RECORDS SUPPLIED below:
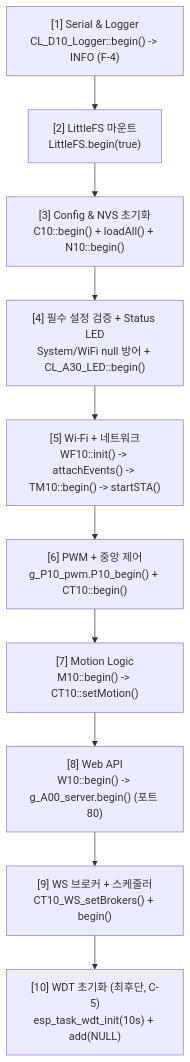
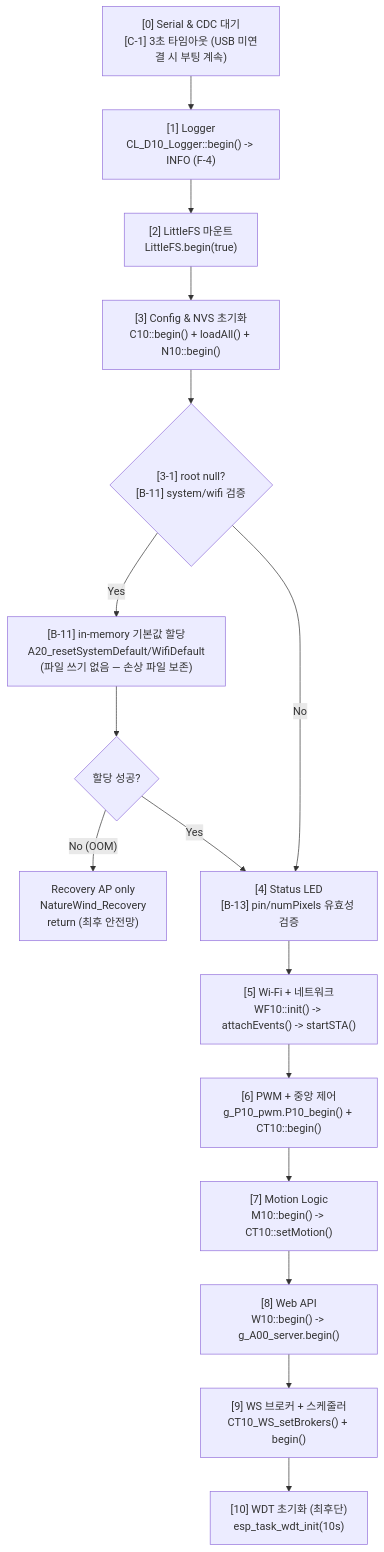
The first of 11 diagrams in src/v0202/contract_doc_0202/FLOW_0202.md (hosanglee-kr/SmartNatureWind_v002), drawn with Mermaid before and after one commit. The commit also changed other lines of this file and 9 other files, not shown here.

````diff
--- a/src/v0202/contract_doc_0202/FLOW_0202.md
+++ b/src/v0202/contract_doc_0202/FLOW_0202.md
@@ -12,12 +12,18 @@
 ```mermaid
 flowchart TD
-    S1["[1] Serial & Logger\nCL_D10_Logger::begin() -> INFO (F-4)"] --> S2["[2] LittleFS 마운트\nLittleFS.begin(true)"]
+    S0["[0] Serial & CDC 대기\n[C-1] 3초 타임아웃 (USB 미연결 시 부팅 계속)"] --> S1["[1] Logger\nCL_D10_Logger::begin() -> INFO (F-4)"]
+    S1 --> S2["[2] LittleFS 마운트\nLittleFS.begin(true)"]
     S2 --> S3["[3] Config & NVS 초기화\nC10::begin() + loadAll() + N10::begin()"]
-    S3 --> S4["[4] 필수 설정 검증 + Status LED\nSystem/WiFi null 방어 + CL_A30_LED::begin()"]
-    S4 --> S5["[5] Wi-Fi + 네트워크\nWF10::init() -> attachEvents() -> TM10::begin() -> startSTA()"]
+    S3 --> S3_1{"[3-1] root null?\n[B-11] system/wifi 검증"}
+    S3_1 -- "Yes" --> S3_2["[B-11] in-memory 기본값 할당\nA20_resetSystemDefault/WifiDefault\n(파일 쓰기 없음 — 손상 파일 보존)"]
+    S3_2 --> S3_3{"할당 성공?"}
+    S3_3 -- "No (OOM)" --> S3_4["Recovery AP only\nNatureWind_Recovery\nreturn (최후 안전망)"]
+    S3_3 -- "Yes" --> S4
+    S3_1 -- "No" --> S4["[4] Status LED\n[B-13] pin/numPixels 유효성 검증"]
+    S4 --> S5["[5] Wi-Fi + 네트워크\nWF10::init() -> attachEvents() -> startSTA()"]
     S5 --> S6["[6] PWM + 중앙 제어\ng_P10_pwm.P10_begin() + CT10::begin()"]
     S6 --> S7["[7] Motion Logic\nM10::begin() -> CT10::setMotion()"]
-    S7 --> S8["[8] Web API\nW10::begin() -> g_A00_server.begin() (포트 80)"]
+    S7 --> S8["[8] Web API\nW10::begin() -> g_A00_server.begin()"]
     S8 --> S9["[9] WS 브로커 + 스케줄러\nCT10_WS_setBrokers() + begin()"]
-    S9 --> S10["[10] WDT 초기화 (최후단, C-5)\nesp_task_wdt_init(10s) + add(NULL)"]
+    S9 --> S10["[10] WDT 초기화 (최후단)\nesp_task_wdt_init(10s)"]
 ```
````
End of RECORDS SUPPLIED.
§ **PROBLEM DESCRIPTION**
Return all the records exactly, excluding images.

§ **WRITTEN REPLY**
The first of 11 diagrams in src/v0202/contract_doc_0202/FLOW_0202.md (hosanglee-kr/SmartNatureWind_v002), drawn with Mermaid before and after one commit. The commit also changed other lines of this file and 9 other files, not shown here.

````diff
--- a/src/v0202/contract_doc_0202/FLOW_0202.md
+++ b/src/v0202/contract_doc_0202/FLOW_0202.md
@@ -12,12 +12,18 @@
 ```mermaid
 flowchart TD
-    S1["[1] Serial & Logger\nCL_D10_Logger::begin() -> INFO (F-4)"] --> S2["[2] LittleFS 마운트\nLittleFS.begin(true)"]
+    S0["[0] Serial & CDC 대기\n[C-1] 3초 타임아웃 (USB 미연결 시 부팅 계속)"] --> S1["[1] Logger\nCL_D10_Logger::begin() -> INFO (F-4)"]
+    S1 --> S2["[2] LittleFS 마운트\nLittleFS.begin(true)"]
     S2 --> S3["[3] Config & NVS 초기화\nC10::begin() + loadAll() + N10::begin()"]
-    S3 --> S4["[4] 필수 설정 검증 + Status LED\nSystem/WiFi null 방어 + CL_A30_LED::begin()"]
-    S4 --> S5["[5] Wi-Fi + 네트워크\nWF10::init() -> attachEvents() -> TM10::begin() -> startSTA()"]
+    S3 --> S3_1{"[3-1] root null?\n[B-11] system/wifi 검증"}
+    S3_1 -- "Yes" --> S3_2["[B-11] in-memory 기본값 할당\nA20_resetSystemDefault/WifiDefault\n(파일 쓰기 없음 — 손상 파일 보존)"]
+    S3_2 --> S3_3{"할당 성공?"}
+    S3_3 -- "No (OOM)" --> S3_4["Recovery AP only\nNatureWind_Recovery\nreturn (최후 안전망)"]
+    S3_3 -- "Yes" --> S4
+    S3_1 -- "No" --> S4["[4] Status LED\n[B-13] pin/numPixels 유효성 검증"]
+    S4 --> S5["[5] Wi-Fi + 네트워크\nWF10::init() -> attachEvents() -> startSTA()"]
     S5 --> S6["[6] PWM + 중앙 제어\ng_P10_pwm.P10_begin() + CT10::begin()"]
     S6 --> S7["[7] Motion Logic\nM10::begin() -> CT10::setMotion()"]
-    S7 --> S8["[8] Web API\nW10::begin() -> g_A00_server.begin() (포트 80)"]
+    S7 --> S8["[8] Web API\nW10::begin() -> g_A00_server.begin()"]
     S8 --> S9["[9] WS 브로커 + 스케줄러\nCT10_WS_setBrokers() + begin()"]
-    S9 --> S10["[10] WDT 초기화 (최후단, C-5)\nesp_task_wdt_init(10s) + add(NULL)"]
+    S9 --> S10["[10] WDT 초기화 (최후단)\nesp_task_wdt_init(10s)"]
 ```
````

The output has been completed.